* [PROMPT]
Reproduce each entry exactly.

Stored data
──────────

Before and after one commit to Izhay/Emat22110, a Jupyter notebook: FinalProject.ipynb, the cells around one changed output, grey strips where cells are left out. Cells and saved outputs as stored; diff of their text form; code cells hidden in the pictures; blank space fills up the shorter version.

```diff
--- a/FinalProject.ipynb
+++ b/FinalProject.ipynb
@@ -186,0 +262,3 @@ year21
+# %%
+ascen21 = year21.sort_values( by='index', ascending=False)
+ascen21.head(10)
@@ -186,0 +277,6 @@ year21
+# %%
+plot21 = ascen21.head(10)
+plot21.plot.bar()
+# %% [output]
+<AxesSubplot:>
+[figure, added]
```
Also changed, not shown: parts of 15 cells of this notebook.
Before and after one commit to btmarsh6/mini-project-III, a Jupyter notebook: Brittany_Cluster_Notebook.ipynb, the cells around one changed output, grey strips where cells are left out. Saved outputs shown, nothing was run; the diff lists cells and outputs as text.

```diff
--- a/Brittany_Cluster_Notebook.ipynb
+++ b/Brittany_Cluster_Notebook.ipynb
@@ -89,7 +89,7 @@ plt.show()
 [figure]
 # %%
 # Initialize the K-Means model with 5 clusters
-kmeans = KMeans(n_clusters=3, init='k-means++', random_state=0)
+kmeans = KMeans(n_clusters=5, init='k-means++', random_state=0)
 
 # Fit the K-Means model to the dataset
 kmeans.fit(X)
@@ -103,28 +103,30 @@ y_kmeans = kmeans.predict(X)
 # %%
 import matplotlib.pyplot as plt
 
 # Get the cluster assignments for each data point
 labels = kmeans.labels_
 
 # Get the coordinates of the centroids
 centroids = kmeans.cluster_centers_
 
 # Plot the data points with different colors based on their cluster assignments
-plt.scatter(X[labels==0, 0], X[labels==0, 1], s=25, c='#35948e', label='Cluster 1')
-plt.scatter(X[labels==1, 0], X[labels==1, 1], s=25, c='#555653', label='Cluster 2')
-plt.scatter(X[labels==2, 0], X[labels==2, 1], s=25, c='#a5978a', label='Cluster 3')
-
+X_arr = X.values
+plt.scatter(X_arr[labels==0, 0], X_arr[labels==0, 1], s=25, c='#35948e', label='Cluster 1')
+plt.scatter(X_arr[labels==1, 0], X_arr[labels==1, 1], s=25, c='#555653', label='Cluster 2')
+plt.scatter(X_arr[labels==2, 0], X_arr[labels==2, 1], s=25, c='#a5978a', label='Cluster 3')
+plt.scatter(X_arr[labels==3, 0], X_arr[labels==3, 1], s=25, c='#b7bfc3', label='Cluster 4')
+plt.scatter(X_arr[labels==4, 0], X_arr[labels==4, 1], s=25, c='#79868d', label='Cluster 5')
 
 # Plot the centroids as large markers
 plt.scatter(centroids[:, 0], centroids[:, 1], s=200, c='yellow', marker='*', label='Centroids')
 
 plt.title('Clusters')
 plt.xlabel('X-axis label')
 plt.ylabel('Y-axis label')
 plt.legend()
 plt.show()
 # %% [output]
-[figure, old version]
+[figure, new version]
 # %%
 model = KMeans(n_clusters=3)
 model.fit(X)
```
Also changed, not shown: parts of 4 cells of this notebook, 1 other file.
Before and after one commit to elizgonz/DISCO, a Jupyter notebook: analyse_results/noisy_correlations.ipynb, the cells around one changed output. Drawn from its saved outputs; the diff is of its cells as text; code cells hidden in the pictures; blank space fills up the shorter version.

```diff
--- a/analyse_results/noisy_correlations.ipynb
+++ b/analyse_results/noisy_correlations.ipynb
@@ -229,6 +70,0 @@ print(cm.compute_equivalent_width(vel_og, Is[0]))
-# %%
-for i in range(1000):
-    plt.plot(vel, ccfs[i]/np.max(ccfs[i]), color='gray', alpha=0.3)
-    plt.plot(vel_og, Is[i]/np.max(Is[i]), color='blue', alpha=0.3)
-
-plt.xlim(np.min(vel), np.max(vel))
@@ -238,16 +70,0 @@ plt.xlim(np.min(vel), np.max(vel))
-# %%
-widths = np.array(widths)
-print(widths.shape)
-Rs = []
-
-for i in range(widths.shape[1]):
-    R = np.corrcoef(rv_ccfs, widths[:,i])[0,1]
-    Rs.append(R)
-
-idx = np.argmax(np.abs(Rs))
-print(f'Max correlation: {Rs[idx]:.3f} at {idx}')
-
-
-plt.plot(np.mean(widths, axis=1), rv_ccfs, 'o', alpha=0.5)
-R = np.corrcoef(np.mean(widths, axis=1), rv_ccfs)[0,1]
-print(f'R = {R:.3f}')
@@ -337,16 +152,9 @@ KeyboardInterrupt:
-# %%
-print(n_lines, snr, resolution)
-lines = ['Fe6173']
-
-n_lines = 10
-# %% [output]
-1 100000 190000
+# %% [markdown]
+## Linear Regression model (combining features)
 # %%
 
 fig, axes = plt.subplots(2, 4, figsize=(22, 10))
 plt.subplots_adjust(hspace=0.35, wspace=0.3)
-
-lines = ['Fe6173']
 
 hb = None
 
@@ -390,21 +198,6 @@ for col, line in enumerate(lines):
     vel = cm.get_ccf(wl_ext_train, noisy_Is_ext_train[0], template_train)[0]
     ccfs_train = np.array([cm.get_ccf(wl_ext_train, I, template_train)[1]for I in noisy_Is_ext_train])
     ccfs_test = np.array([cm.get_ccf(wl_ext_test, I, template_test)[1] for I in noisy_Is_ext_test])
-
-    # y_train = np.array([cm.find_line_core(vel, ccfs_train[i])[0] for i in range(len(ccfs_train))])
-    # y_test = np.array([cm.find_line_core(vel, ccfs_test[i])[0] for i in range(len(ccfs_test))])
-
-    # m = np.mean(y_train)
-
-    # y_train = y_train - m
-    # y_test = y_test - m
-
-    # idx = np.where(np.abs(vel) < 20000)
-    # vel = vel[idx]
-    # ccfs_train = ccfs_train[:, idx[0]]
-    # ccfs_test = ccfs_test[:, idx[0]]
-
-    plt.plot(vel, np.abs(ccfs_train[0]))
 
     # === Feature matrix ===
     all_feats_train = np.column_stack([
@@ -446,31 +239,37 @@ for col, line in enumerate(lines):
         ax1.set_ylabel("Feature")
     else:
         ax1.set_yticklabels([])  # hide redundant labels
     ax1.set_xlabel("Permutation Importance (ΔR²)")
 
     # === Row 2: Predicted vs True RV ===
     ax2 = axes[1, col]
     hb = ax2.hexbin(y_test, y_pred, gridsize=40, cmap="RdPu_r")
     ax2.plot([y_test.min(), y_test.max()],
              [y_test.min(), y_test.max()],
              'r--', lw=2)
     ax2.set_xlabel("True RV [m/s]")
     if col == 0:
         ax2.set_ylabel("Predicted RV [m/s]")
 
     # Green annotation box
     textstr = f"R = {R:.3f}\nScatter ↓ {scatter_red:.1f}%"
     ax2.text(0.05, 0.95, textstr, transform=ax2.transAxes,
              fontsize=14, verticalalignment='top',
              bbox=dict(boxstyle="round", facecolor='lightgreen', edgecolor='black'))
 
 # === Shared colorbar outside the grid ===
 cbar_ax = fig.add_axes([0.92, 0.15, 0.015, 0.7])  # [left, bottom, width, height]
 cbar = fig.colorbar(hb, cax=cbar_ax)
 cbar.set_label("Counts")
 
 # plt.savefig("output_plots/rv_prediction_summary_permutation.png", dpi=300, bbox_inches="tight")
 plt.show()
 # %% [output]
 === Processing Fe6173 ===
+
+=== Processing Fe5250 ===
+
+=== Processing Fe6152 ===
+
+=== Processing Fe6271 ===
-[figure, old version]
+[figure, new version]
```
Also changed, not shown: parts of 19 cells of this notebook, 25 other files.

──────────

* [ANSWER]
Before and after one commit to Izhay/Emat22110, a Jupyter notebook: FinalProject.ipynb, the cells around one changed output, grey strips where cells are left out. Cells and saved outputs as stored; diff of their text form; code cells hidden in the pictures; blank space fills up the shorter version.

```diff
--- a/FinalProject.ipynb
+++ b/FinalProject.ipynb
@@ -186,0 +262,3 @@ year21
+# %%
+ascen21 = year21.sort_values( by='index', ascending=False)
+ascen21.head(10)
@@ -186,0 +277,6 @@ year21
+# %%
+plot21 = ascen21.head(10)
+plot21.plot.bar()
+# %% [output]
+<AxesSubplot:>
+[figure, added]
```
Also changed, not shown: parts of 15 cells of this notebook.
Before and after one commit to btmarsh6/mini-project-III, a Jupyter notebook: Brittany_Cluster_Notebook.ipynb, the cells around one changed output, grey strips where cells are left out. Saved outputs shown, nothing was run; the diff lists cells and outputs as text.

```diff
--- a/Brittany_Cluster_Notebook.ipynb
+++ b/Brittany_Cluster_Notebook.ipynb
@@ -89,7 +89,7 @@ plt.show()
 [figure]
 # %%
 # Initialize the K-Means model with 5 clusters
-kmeans = KMeans(n_clusters=3, init='k-means++', random_state=0)
+kmeans = KMeans(n_clusters=5, init='k-means++', random_state=0)
 
 # Fit the K-Means model to the dataset
 kmeans.fit(X)
@@ -103,28 +103,30 @@ y_kmeans = kmeans.predict(X)
 # %%
 import matplotlib.pyplot as plt
 
 # Get the cluster assignments for each data point
 labels = kmeans.labels_
 
 # Get the coordinates of the centroids
 centroids = kmeans.cluster_centers_
 
 # Plot the data points with different colors based on their cluster assignments
-plt.scatter(X[labels==0, 0], X[labels==0, 1], s=25, c='#35948e', label='Cluster 1')
-plt.scatter(X[labels==1, 0], X[labels==1, 1], s=25, c='#555653', label='Cluster 2')
-plt.scatter(X[labels==2, 0], X[labels==2, 1], s=25, c='#a5978a', label='Cluster 3')
-
+X_arr = X.values
+plt.scatter(X_arr[labels==0, 0], X_arr[labels==0, 1], s=25, c='#35948e', label='Cluster 1')
+plt.scatter(X_arr[labels==1, 0], X_arr[labels==1, 1], s=25, c='#555653', label='Cluster 2')
+plt.scatter(X_arr[labels==2, 0], X_arr[labels==2, 1], s=25, c='#a5978a', label='Cluster 3')
+plt.scatter(X_arr[labels==3, 0], X_arr[labels==3, 1], s=25, c='#b7bfc3', label='Cluster 4')
+plt.scatter(X_arr[labels==4, 0], X_arr[labels==4, 1], s=25, c='#79868d', label='Cluster 5')
 
 # Plot the centroids as large markers
 plt.scatter(centroids[:, 0], centroids[:, 1], s=200, c='yellow', marker='*', label='Centroids')
 
 plt.title('Clusters')
 plt.xlabel('X-axis label')
 plt.ylabel('Y-axis label')
 plt.legend()
 plt.show()
 # %% [output]
-[figure, old version]
+[figure, new version]
 # %%
 model = KMeans(n_clusters=3)
 model.fit(X)
```
Also changed, not shown: parts of 4 cells of this notebook, 1 other file.
Before and after one commit to elizgonz/DISCO, a Jupyter notebook: analyse_results/noisy_correlations.ipynb, the cells around one changed output. Drawn from its saved outputs; the diff is of its cells as text; code cells hidden in the pictures; blank space fills up the shorter version.

```diff
--- a/analyse_results/noisy_correlations.ipynb
+++ b/analyse_results/noisy_correlations.ipynb
@@ -229,6 +70,0 @@ print(cm.compute_equivalent_width(vel_og, Is[0]))
-# %%
-for i in range(1000):
-    plt.plot(vel, ccfs[i]/np.max(ccfs[i]), color='gray', alpha=0.3)
-    plt.plot(vel_og, Is[i]/np.max(Is[i]), color='blue', alpha=0.3)
-
-plt.xlim(np.min(vel), np.max(vel))
@@ -238,16 +70,0 @@ plt.xlim(np.min(vel), np.max(vel))
-# %%
-widths = np.array(widths)
-print(widths.shape)
-Rs = []
-
-for i in range(widths.shape[1]):
-    R = np.corrcoef(rv_ccfs, widths[:,i])[0,1]
-    Rs.append(R)
-
-idx = np.argmax(np.abs(Rs))
-print(f'Max correlation: {Rs[idx]:.3f} at {idx}')
-
-
-plt.plot(np.mean(widths, axis=1), rv_ccfs, 'o', alpha=0.5)
-R = np.corrcoef(np.mean(widths, axis=1), rv_ccfs)[0,1]
-print(f'R = {R:.3f}')
@@ -337,16 +152,9 @@ KeyboardInterrupt:
-# %%
-print(n_lines, snr, resolution)
-lines = ['Fe6173']
-
-n_lines = 10
-# %% [output]
-1 100000 190000
+# %% [markdown]
+## Linear Regression model (combining features)
 # %%
 
 fig, axes = plt.subplots(2, 4, figsize=(22, 10))
 plt.subplots_adjust(hspace=0.35, wspace=0.3)
-
-lines = ['Fe6173']
 
 hb = None
 
@@ -390,21 +198,6 @@ for col, line in enumerate(lines):
     vel = cm.get_ccf(wl_ext_train, noisy_Is_ext_train[0], template_train)[0]
     ccfs_train = np.array([cm.get_ccf(wl_ext_train, I, template_train)[1]for I in noisy_Is_ext_train])
     ccfs_test = np.array([cm.get_ccf(wl_ext_test, I, template_test)[1] for I in noisy_Is_ext_test])
-
-    # y_train = np.array([cm.find_line_core(vel, ccfs_train[i])[0] for i in range(len(ccfs_train))])
-    # y_test = np.array([cm.find_line_core(vel, ccfs_test[i])[0] for i in range(len(ccfs_test))])
-
-    # m = np.mean(y_train)
-
-    # y_train = y_train - m
-    # y_test = y_test - m
-
-    # idx = np.where(np.abs(vel) < 20000)
-    # vel = vel[idx]
-    # ccfs_train = ccfs_train[:, idx[0]]
-    # ccfs_test = ccfs_test[:, idx[0]]
-
-    plt.plot(vel, np.abs(ccfs_train[0]))
 
     # === Feature matrix ===
     all_feats_train = np.column_stack([
@@ -446,31 +239,37 @@ for col, line in enumerate(lines):
         ax1.set_ylabel("Feature")
     else:
         ax1.set_yticklabels([])  # hide redundant labels
     ax1.set_xlabel("Permutation Importance (ΔR²)")
 
     # === Row 2: Predicted vs True RV ===
     ax2 = axes[1, col]
     hb = ax2.hexbin(y_test, y_pred, gridsize=40, cmap="RdPu_r")
     ax2.plot([y_test.min(), y_test.max()],
              [y_test.min(), y_test.max()],
              'r--', lw=2)
     ax2.set_xlabel("True RV [m/s]")
     if col == 0:
         ax2.set_ylabel("Predicted RV [m/s]")
 
     # Green annotation box
     textstr = f"R = {R:.3f}\nScatter ↓ {scatter_red:.1f}%"
     ax2.text(0.05, 0.95, textstr, transform=ax2.transAxes,
              fontsize=14, verticalalignment='top',
              bbox=dict(boxstyle="round", facecolor='lightgreen', edgecolor='black'))
 
 # === Shared colorbar outside the grid ===
 cbar_ax = fig.add_axes([0.92, 0.15, 0.015, 0.7])  # [left, bottom, width, height]
 cbar = fig.colorbar(hb, cax=cbar_ax)
 cbar.set_label("Counts")
 
 # plt.savefig("output_plots/rv_prediction_summary_permutation.png", dpi=300, bbox_inches="tight")
 plt.show()
 # %% [output]
 === Processing Fe6173 ===
+
+=== Processing Fe5250 ===
+
+=== Processing Fe6152 ===
+
+=== Processing Fe6271 ===
-[figure, old version]
+[figure, new version]
```
Also changed, not shown: parts of 19 cells of this notebook, 25 other files.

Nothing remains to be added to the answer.